Base leadership meets Monday, Wednesday, and Friday to find out what the data shows them and constant guidance changes. The process has been difficult because it seems like every other day, especially in the first couple of months of the shutdown, there was new information.
Tyndall AFB is looking forward to getting back to a sense of normalcy again.
“We’ve seen both sides of the coin,” Askegren said. “We’ve seen folks that want to come back and get back to work and we’ve seen the other side with people who want to take a little bit slower and protect themselves and their family.”

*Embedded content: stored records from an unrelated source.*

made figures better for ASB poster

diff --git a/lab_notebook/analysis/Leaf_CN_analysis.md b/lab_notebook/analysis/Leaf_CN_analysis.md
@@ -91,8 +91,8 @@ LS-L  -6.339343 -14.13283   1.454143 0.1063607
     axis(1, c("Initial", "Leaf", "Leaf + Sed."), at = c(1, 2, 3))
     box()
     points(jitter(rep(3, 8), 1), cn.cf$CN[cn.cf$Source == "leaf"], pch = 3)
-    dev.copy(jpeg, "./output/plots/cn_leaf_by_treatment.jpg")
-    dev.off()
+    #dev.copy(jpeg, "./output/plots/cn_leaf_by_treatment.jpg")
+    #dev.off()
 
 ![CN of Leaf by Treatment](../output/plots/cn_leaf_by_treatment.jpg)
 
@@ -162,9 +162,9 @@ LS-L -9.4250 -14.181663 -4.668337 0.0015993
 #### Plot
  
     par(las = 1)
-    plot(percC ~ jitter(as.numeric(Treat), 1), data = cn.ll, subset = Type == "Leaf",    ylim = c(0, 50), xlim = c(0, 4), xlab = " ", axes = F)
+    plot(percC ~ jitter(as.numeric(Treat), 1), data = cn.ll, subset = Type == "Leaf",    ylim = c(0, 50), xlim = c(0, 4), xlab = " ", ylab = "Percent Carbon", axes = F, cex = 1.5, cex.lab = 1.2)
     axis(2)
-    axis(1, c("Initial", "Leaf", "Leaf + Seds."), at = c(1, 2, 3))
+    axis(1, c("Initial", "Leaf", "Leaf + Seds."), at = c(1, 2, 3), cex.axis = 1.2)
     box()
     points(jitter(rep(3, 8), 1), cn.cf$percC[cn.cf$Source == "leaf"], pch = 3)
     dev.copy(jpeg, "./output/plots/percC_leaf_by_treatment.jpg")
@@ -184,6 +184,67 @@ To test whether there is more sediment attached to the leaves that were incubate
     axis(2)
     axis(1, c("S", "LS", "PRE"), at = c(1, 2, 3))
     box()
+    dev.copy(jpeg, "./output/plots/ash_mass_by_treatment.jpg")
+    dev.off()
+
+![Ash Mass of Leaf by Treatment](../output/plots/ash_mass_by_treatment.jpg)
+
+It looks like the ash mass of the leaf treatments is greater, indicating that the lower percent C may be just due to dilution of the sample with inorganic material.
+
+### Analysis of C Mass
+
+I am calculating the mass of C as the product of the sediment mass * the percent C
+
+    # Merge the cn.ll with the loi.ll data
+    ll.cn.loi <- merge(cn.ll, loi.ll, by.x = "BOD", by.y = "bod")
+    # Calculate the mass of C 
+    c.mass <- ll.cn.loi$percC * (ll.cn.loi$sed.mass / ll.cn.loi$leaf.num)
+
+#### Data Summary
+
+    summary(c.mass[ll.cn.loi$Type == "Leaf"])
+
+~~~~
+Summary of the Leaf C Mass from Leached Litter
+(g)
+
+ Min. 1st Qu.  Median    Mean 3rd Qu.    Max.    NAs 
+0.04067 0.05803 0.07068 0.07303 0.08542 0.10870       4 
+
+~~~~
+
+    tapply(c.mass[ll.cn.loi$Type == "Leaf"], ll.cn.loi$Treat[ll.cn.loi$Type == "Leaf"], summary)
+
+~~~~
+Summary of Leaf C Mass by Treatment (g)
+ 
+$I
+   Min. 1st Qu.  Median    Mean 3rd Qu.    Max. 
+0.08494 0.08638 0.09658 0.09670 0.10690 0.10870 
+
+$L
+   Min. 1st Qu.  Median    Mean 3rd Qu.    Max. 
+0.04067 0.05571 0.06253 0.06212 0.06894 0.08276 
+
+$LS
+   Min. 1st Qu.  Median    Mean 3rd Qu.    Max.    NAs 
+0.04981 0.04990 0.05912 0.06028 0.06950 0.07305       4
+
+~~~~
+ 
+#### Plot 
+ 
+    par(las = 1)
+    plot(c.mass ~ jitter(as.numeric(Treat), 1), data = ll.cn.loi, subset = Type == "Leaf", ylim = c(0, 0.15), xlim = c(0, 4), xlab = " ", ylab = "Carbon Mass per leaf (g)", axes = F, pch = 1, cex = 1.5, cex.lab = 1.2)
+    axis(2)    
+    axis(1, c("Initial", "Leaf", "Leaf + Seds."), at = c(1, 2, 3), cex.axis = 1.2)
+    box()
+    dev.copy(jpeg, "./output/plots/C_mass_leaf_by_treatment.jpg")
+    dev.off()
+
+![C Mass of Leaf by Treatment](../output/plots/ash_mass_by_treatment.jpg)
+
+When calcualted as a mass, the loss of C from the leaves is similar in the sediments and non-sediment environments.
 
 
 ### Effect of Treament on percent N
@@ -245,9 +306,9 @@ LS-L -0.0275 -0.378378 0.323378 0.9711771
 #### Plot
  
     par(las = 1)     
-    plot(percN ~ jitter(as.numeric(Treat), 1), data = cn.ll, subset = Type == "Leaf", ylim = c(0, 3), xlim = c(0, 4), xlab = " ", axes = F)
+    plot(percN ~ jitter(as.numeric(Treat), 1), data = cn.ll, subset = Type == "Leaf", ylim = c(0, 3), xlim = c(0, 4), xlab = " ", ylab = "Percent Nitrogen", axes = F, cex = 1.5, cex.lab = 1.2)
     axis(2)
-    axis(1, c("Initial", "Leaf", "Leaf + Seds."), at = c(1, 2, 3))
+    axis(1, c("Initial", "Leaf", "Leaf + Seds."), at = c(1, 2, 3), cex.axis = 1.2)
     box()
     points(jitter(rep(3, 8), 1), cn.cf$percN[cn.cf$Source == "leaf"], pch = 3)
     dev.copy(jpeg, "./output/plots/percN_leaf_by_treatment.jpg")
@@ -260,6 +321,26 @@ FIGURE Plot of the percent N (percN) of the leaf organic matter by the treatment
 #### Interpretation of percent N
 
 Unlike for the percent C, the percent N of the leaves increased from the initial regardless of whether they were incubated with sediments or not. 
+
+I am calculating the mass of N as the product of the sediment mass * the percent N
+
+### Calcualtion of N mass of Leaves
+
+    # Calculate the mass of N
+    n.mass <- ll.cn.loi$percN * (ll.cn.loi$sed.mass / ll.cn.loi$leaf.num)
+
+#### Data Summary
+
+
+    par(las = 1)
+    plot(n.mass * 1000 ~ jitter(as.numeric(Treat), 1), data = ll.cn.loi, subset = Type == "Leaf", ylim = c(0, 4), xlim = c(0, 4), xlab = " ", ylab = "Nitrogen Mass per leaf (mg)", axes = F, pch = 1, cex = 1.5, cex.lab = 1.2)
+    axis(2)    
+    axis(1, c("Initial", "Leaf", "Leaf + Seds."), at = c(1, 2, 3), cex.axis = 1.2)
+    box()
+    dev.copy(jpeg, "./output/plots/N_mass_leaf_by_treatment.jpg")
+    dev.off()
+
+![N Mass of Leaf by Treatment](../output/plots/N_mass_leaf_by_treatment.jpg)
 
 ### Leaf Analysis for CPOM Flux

Data is still being pulled from the state of Florida and even Alabama to see what is going on in those communities. According to Askegren, since the number of cases have been constant and the criteria has been met to move into phase 2, that recommendation is on the horizon.